Jay has a moment with Melissa of Marshalls Riverbank Nurseries.Jay Linahan chatting with Melissa of Marshalls Riverbank Nursery of Salisbury MD

What a great event! Excited for this Spring. Did you want to stop by our booth but not get a chance? Send us a note! 

Harvests booth at MANTS 2016

In Bloom Every Month of the Year

During my career in the nursery industry, I was lucky to encounter an amazing wealth of experts in many parts of the United States. As a result, I am able to enjoy something in bloom during every month of the year in my home garden.

SPRING/SUMMER

There are lots of choices for flowering plants during the spring and summer. This is the period when garden centers are full of blooming shrubs, trees and perennials. What takes more research is to extend the excitement of flowers in the fringe seasons, fall winter and early spring.

LATE SUMMER

TricyrtisIn the late summer when most perennials are finishing up their flashy display, I look forward to the flowers that herald the coming of fall. Most of my landscape is dappled, dry, sandy shade, with few full sun locations. August is when such flowers as Tricyrtis, or Toad lilies, begin to bloom. These unusual flowers are easily grown to fill in the empty patches where spring bulbs have gone dormant.

While most people have to buy replacement fall mums every year, there are varieties that are truly perennial. I have a sunny spot that is planted with Montauk Daisy, a somewhat woody shrub that blooms in the mum season with white Shasta Daisy style flowers. Cut it back in winter to about 18” and by bloom time it will likely be 4’ across and 3’ tall.

FALL

camelliasBack in the woods, with an eastern exposure, the fall Camellias begin blooming in October, usually lasting until Christmas or later except when an early winter cold snap freezes the last of the buds and blooms. In some of the milder winters, spring Camellias begin blooming just as the fall bloomers are finishing. (Photo courtesy freestockphotos.biz)

Also in October, hardy cyclamens come out of dormancy and grow new leaves that usually persist through winter. These tropical looking perennial bulbs begin blooming in February and last about 2 months. Happy in part shade, these plants make small colonies, spreading by seed and developing corms that can grow as big as a dinner plate over time. Two species are the most available: Cyclamen coum and Cyclamen hederifolium. Coum begins blooming earlier than hederifolium.

WINTER

Christmas rose, or Helleborus niger begins its bloom season in late December or early January, with its flowers preceding the new leaves. Flowers are usually white or creamy green. Its cousin, the Lenten rose or helleborus orientalis, is named because it flowers during Lent. It has a wider array of flower colors, from charcoal black, to burgundy to pink, yellow and white. Flowers can be double, semi double or single. The spent flowers stay attractive long after the color fades. Cut the old foliage back before new flowers emerge.

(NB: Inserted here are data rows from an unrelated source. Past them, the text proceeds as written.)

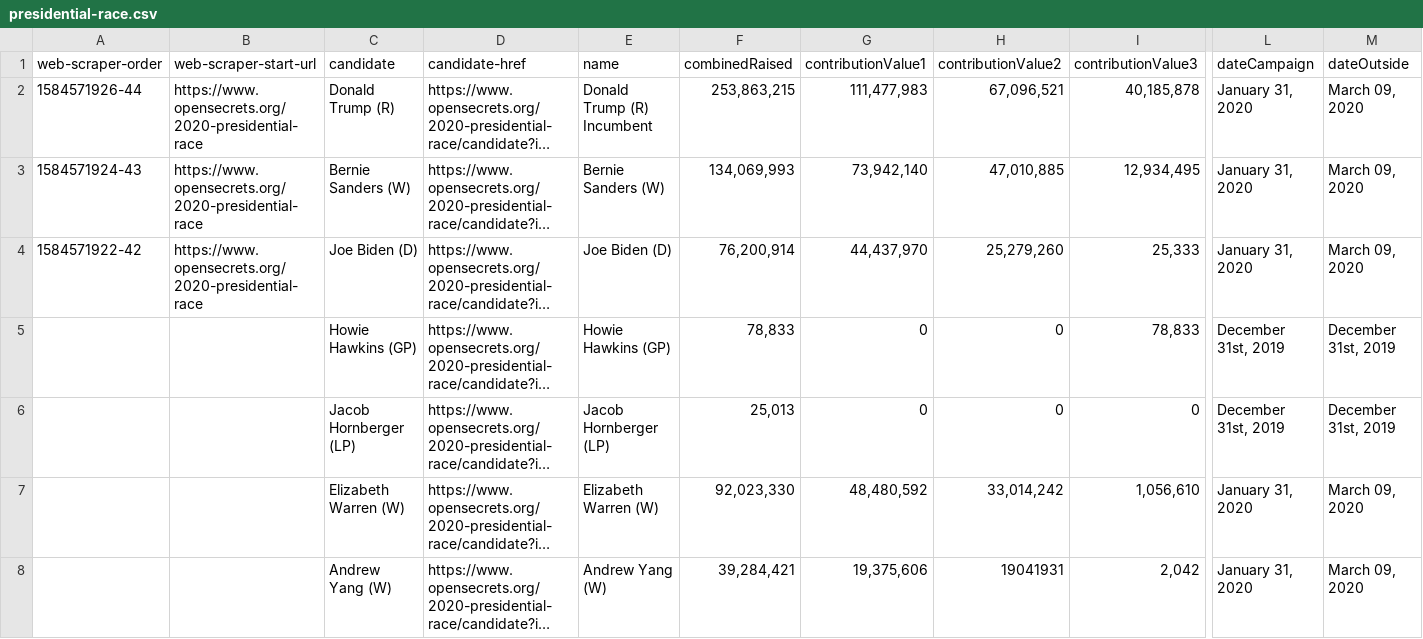
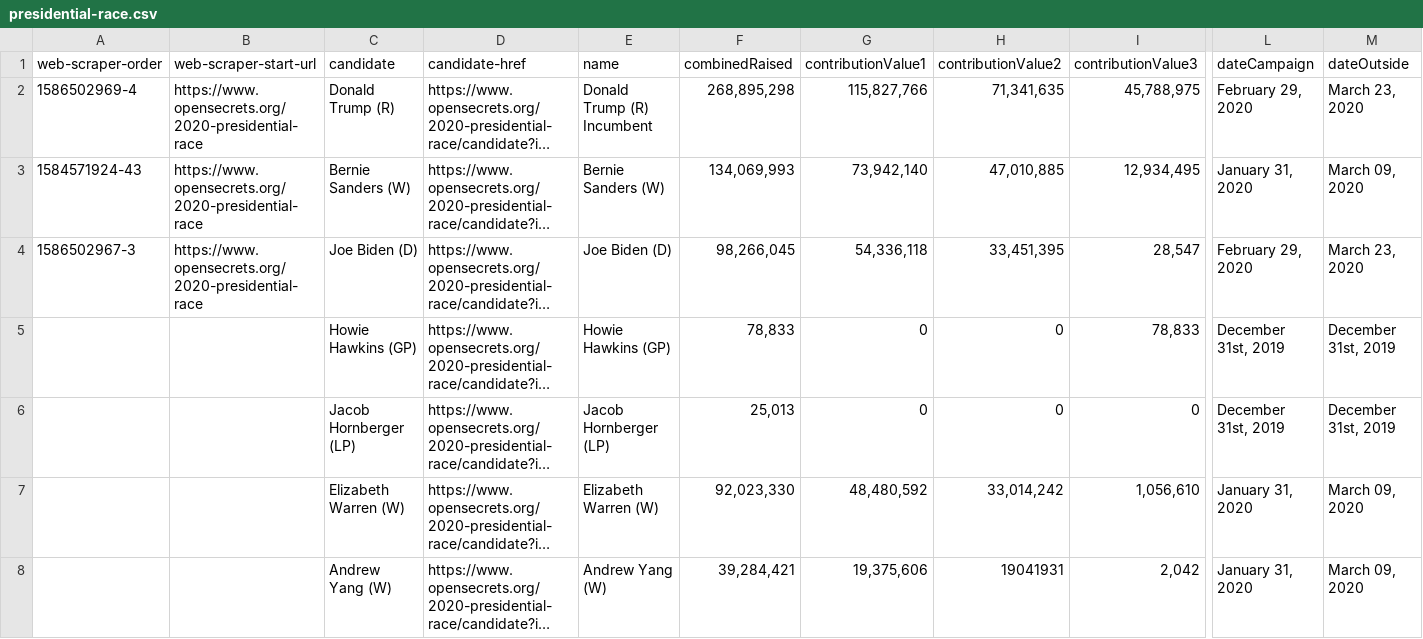
Before and after one commit to naort-dev/gp-api, a CSV file: data/presidential-race.csv, drawn as a sheet; only a part is shown, gaps mark what is left out; long unchanged cells end in …; ↵ is a line break in a cell; the diff names each change by its address in the sheet, - before the commit and + after, or states it on an @@ line.

Commit message:
chore: updated presidential race

```diff
--- a/data/presidential-race.csv
+++ b/data/presidential-race.csv
-A2 (web-scraper-order): 1584571926-44
+A2 (web-scraper-order): 1586502969-4
-E2 (name): Donald Trump (R) ↵ Incumbent
+E2 (name): Donald Trump (R) Incumbent
-F2 (combinedRaised): 253,863,215
+F2 (combinedRaised): 268,895,298
-G2 (contributionValue1): 111,477,983
+G2 (contributionValue1): 115,827,766
-H2 (contributionValue2): 67,096,521
+H2 (contributionValue2): 71,341,635
-I2 (contributionValue3): 40,185,878
+I2 (contributionValue3): 45,788,975
-L2 (dateCampaign): January 31, 2020
+L2 (dateCampaign): February 29, 2020
-M2 (dateOutside): March 09, 2020
+M2 (dateOutside): March 23, 2020
-A4 (web-scraper-order): 1584571922-42
+A4 (web-scraper-order): 1586502967-3
-F4 (combinedRaised): 76,200,914
+F4 (combinedRaised): 98,266,045
-G4 (contributionValue1): 44,437,970
+G4 (contributionValue1): 54,336,118
-H4 (contributionValue2): 25,279,260
+H4 (contributionValue2): 33,451,395
-I4 (contributionValue3): 25,333
+I4 (contributionValue3): 28,547
-L4 (dateCampaign): January 31, 2020
+L4 (dateCampaign): February 29, 2020
-M4 (dateOutside): March 09, 2020
+M4 (dateOutside): March 23, 2020
```
Also changed, not shown: 1 other file.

About the Author

Jim McFall manages accounts and inventory for Harvest Power out of the Pittsville, MD location. He says, “I’m in Delaware, about 5 miles inland from the ocean and about 2 miles from the Indian River Bay, so those water bodies help to moderate temperature extremes in both summer and winter. It is weather zone 7b. Southern Delaware climate, topography and soil structure is different than northern Delaware.”

Harvest RGI Accepted to Maryland Green Registry

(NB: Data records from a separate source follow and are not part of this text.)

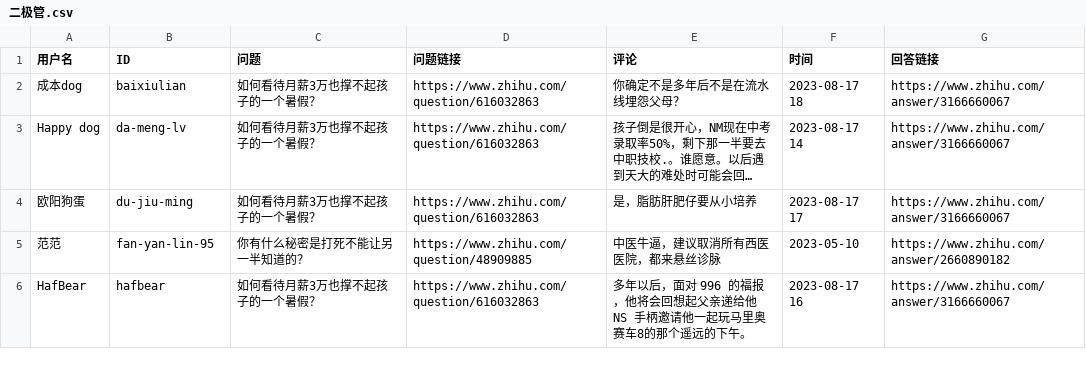
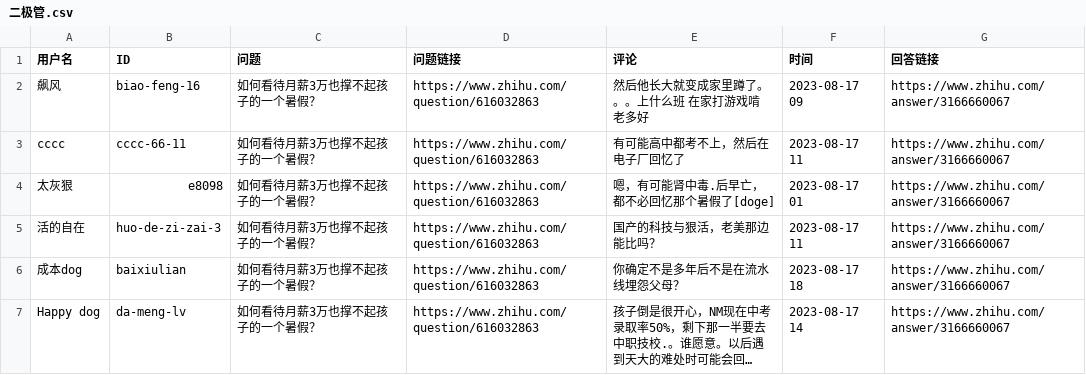
Before and after one commit to blacklisting/zhihu, a CSV file: 二极管.csv, drawn as a sheet; only a part is shown; the shorter side is filled out with more unchanged rows; long unchanged cells end in ….

```diff
--- a/二极管.csv
+++ b/二极管.csv
@@ -1,2 +1,6 @@
 用户名,ID,问题,问题链接,评论,时间,回答链接
+"飙风","biao-feng-16","如何看待月薪3万也撑不起孩子的一个暑假？","https://www.zhihu.com/question/616032863","然后他长大就变成家里蹲了。。。上什么班 在家打游戏啃老多好","2023-08-17 09","https://www.zhihu.com/answer/3166660067"
+"cccc","cccc-66-11","如何看待月薪3万也撑不起孩子的一个暑假？","https://www.zhihu.com/question/616032863","有可能高中都考不上，然后在电子厂回忆了","2023-08-17 11","https://www.zhihu.com/answer/3166660067"
+"太灰狠","e8098","如何看待月薪3万也撑不起孩子的一个暑假？","https://www.zhihu.com/question/616032863","嗯，有可能肾中毒.后早亡，都不必回忆那个暑假了[doge]","2023-08-17 01","https://www.zhihu.com/answer/3166660067"
+"活的自在","huo-de-zi-zai-3","如何看待月薪3万也撑不起孩子的一个暑假？","https://www.zhihu.com/question/616032863","国产的科技与狠活，老美那边能比吗？","2023-08-17 11","https://www.zhihu.com/answer/3166660067"
 "成本dog","baixiulian","如何看待月薪3万也撑不起孩子的一个暑假？","https://www.zhihu.com/question/616032863","你确定不是多年后不是在流水线埋怨父母？","2023-08-17 18","https://www.zhihu.com/answer/3166660067"
```
Also changed, not shown: 智力障碍.csv.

Maryland Green Registry DecalRecently Harvest RGI – our operations that serve the mid-atlantic region including Baltimore / Washington / Maryland / Northern Virginia corridor – was accepted to the Maryland Green Registry. By meeting a set of criteria we have joined an elite set of businesses that meet standards for the following categories:

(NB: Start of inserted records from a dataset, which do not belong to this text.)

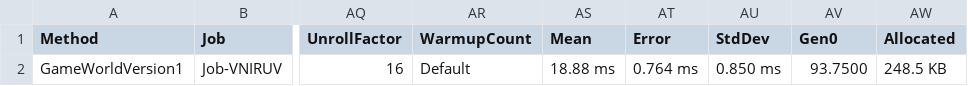
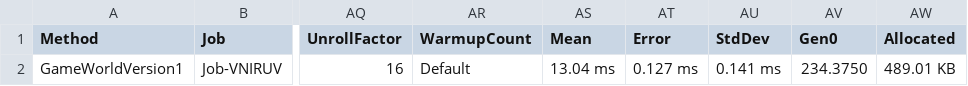
Before and after one commit to slaterbe/performance-experiments, a CSV file: MyApp/BenchmarkDotNet.Artifacts/results/GameWorldBenchmark-report.csv, drawn as a sheet; only a part is shown, gaps mark what is left out; the diff names each change by its address in the sheet, - before the commit and + after, or states it on an @@ line.

```diff
--- a/MyApp/BenchmarkDotNet.Artifacts/results/GameWorldBenchmark-report.csv
+++ b/MyApp/BenchmarkDotNet.Artifacts/results/GameWorldBenchmark-report.csv
-AS2 (Mean): 18.88 ms
+AS2 (Mean): 13.04 ms
-AT2 (Error): 0.764 ms
+AT2 (Error): 0.127 ms
-AU2 (StdDev): 0.850 ms
+AU2 (StdDev): 0.141 ms
-AV2 (Gen0): 93.7500
+AV2 (Gen0): 234.3750
-AW2 (Allocated): 248.5 KB
+AW2 (Allocated): 489.01 KB
```
Also changed, not shown: MyApp/BenchmarkDotNet.Artifacts/results/MyBenchmark-report.csv, 12 other files.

  • Environmentally Preferable Products and Services
  • Energy Efficiency
  • Efficient Business Travel
  • Fleet Vehicles
  • Water Conservation
  • Stormwater Management and Site Design

Congrats!!  Interested in supporting a sustainable business while meeting your needs for green waste recycling or mulches, compost and soil blend products? Contact Harvest RGI in Woodbine MD today.